In a Ralston Flash tweet this afternoon, Jon wrote: “Sandoval right on counties attempt to get money back: Let the courts decide.” He then linked to this full dissertation on how the governor was right seven weeks ago for NOT fighting lawsuits likely to be brought by local governments, but is also right now for fighting two similar lawsuits being brought by Clark and Washoe counties.
The difference, according to Jon, is that the governor raised taxes to make the other potential lawsuits go away, thus avoiding an end-of-session budget showdown. But now, there’s no budget deadline so, what the heck, let’s hash it out in court. In other words, it’s all about the timing, not the principle or legal argument.
Sorry, but that dog won’t hunt.
Gov. Sandoval was adamant back in June that the $62 million Supreme Court decision in the Clean Water Coalition case was, in his expert, experienced opinion, precedent-setting and that the state would lose additional court challenges to his budget proposal which essentially raided various local funds to fill his budget gap.

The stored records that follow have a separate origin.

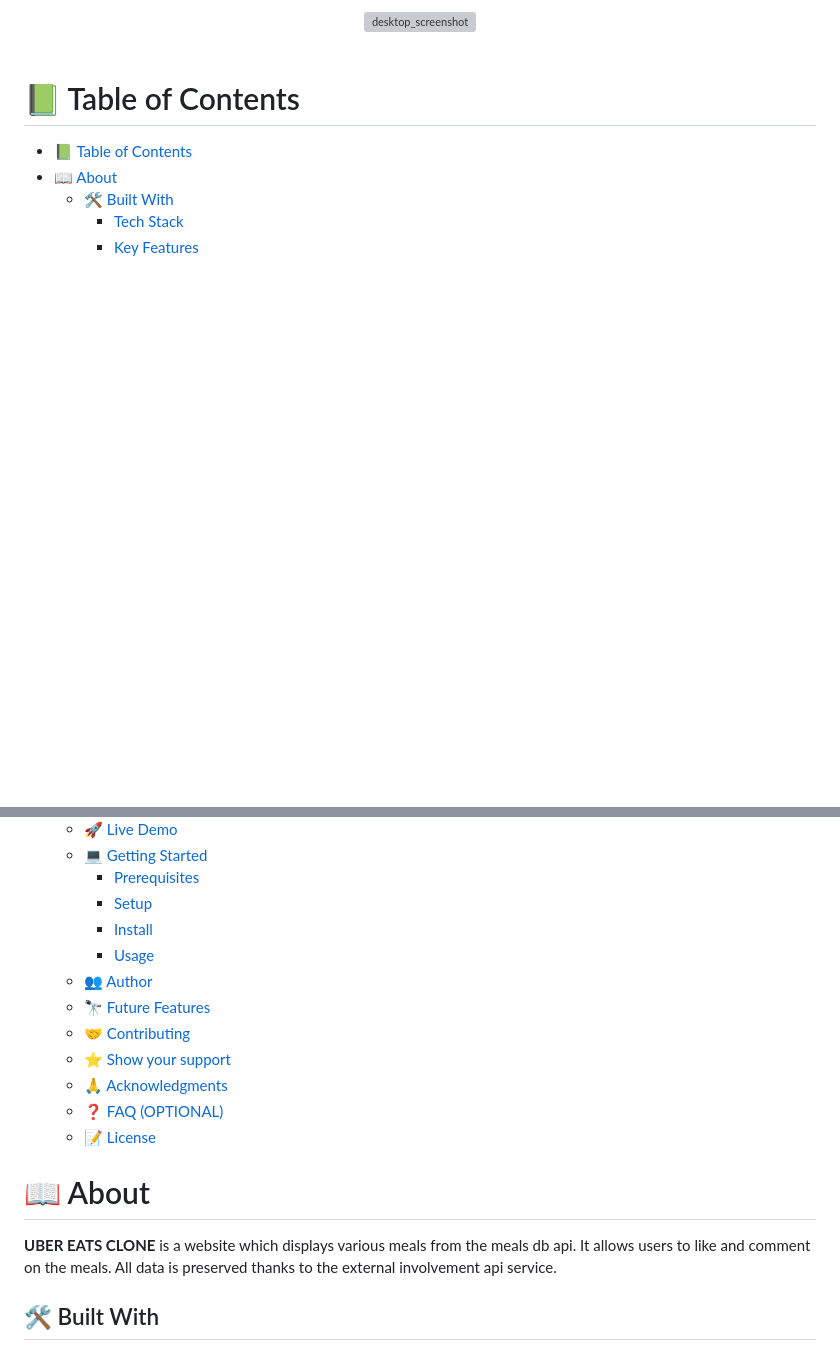
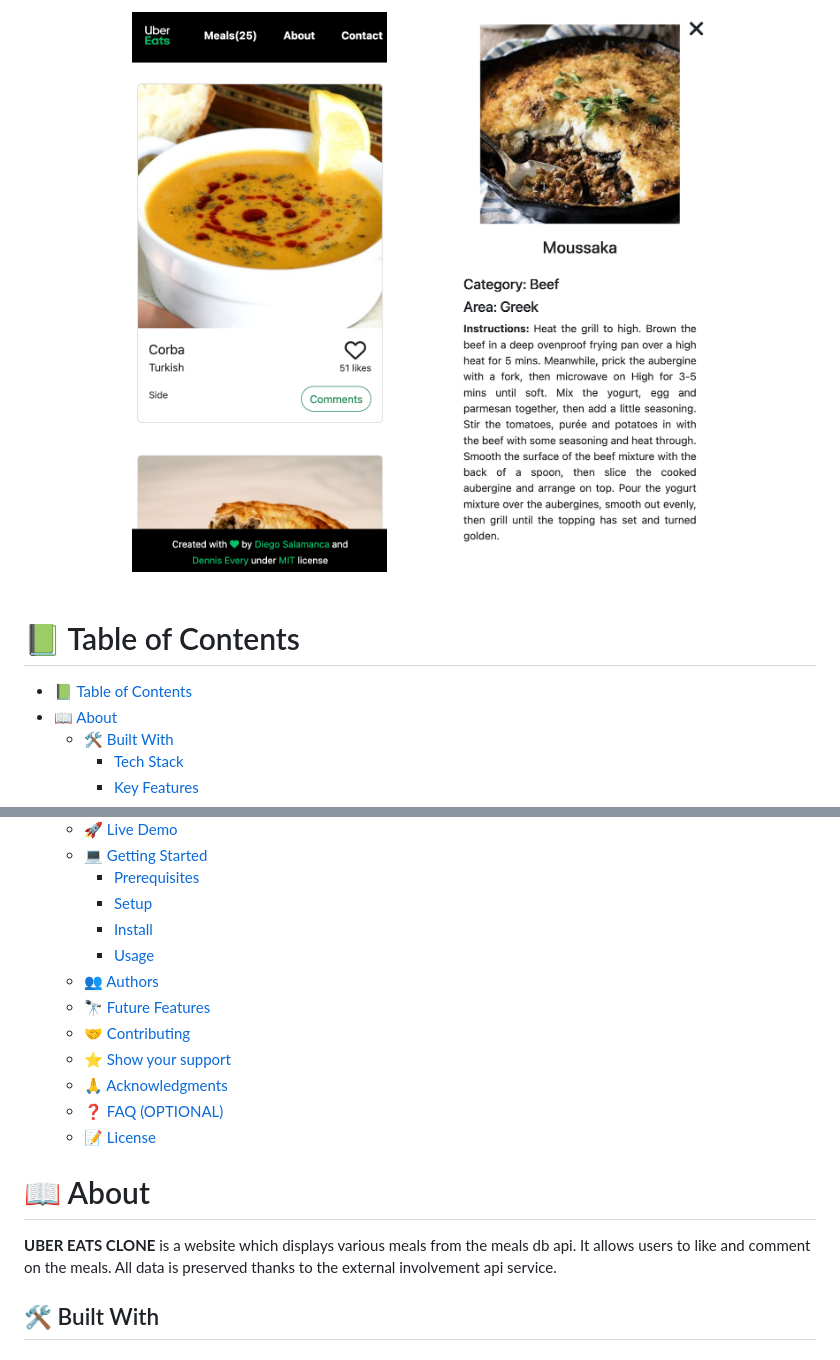
Before and after one commit to dennis-every/dd_eats, a Markdown page: README.md, 2 parts joined by grey strips. Rendered like a GitHub page; pictures changed too: src/images/mobile.png, src/images/modal.png (added); blank space fills up the shorter version; grey boxes are pictures that could not be loaded.

Commit message:
Add modal screenshot to readme

```diff
--- a/README.md
+++ b/README.md
@@ -7,6 +7,7 @@
   <br />
   <br />
-  <img src="./src/images/desktop.png" alt="desktop_screenshot" width="80%"  height="80%" />
+  <img src="./src/images/mobile.png" alt="mobile_screenshot" width="40%"  height="100%" />
+  <img src="./src/images/modal.png" alt="modal_screenshot" width="40%"  height="100%" />
   <br />
 </div>
 
@@ -27,7 +28,7 @@
     - [Setup](#setup)
     - [Install](#install)
     - [Usage](#usage)
-  - [👥 Author ](#-author-)
+  - [👥 Authors ](#-authors-)
   - [🔭 Future Features ](#-future-features-)
   - [🤝 Contributing ](#-contributing-)
   - [⭐️ Show your support ](#️-show-your-support-)
@@ -39,7 +40,7 @@
 
 # 📖 About <a name="about"></a>
 
-**UBER EATS CLONE** is a website which displays various meals from the meals db api. It  allows users to like and comment on the meals. All data is preserved thanks to the external involvement api service.
+**UBER EATS CLONE** is a website which displays various meals from the meals db api. It allows users to like and comment on the meals. All data is preserved thanks to the external involvement api service.
 
 ## 🛠 Built With <a name="built-with"></a>
 
```
Also changed, not shown: other parts of README.md (+1 -1 lines), 1 other file.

As such – and contrary to other legal opinions – the governor opted to raise taxes rather than fight those additional lawsuits. But now that $600 million worth of taxes have safely been hiked, the governor supports fighting local anti-raid lawsuits, on the argument that the raids involved in these particular suits took place before he took office and weren’t included in his budget. Here’s how Jon put it:
“But Sandoval was correct when he made the decision in May and he is right now, too. The governor did not interpret the high court decision; he took the safe course. Now, it’s up to the courts to actually rule on individual requests for money from the locals.
“Governors and Legislatures long before Sandoval became governor have caused this problem with their reckless and cowardly pilfering practices. But to sanction going back in time and refunding money – rather than letting the legal process play out – would be irresponsible.”
Thin. Very thin.
No matter how you try to slice it, spin it or excuse it, the governor is trying to have it both ways. He was, very simply, against fighting the local government lawsuits before he was for them. It’s hypocritical. It’s inconsistent. Plain and simple.
If the governor thought the lawsuits could have been won, he should have fought all of them rather than cave in at the end of the legislative session. If not, then he shouldn’t be fighting these two.
All of which has nothing to do with the true conservative objection to how this whole matter played out. I, and other conservatives, disagreed with the governor’s interpretation of the potential precedent-setting impact of the Clean Water Coalition decision, but we were happy to defer to the governor’s assessment.
The real problem is that after deciding that yes, there was a $600 million hole in his budget due to his interpretation of the court decision, the governor opted to break his word and raise taxes rather than cut spending back to the 2007 level as he proposed to do in his original budget and on the campaign trail in 2010.
Worse, the governor took a $300 million surplus handed to him in early May by the Economic Forum and even spent that rather than cut the tax hike in half. That, friends, has absolutely nothing to do with the Clean Water Coalition case no matter how hard you try to prop up that straw man.
But let’s, as they say, give the devil his due.
Jon is absolutely, positively correct in asserting that this whole problem lies at the feet of past governors and legislators who recklessly and cowardly kicked the budget decisions down the road after the recession hit rather than make the tough, necessary calls to address the situation once it became known around the end of 2007.
Gov. Gibbons and the Nevada Legislature did, in fact, use gimmicks and band-aids and one-time stimulus money to avoid making serious and absolutely necessary budget cuts for three years. The real problem with the $600 million tax hike in 2011 is that it only delayed the inevitable. A year-and-a-half from now, we’re gonna be right back where we started from.
Gov. Sandoval had the opportunity to force the Legislature to face reality this session. Instead he opted to postpone the fight yet again. (Patton quote: “You’re too old an athlete to think you can postpone a scheduled match.”)
But sooner or later, responsible parties are going to have to debate the proper role of government, what constitutes an “essential” government service, and decide how to best fund that operation if the current system isn’t adequate for the job.
Or maybe they should just outsource the project to me and Jon and let the two of us do it unilaterally over a steak and a Lowenbrau (do they even still make that?). Yeah, that’s the ticket.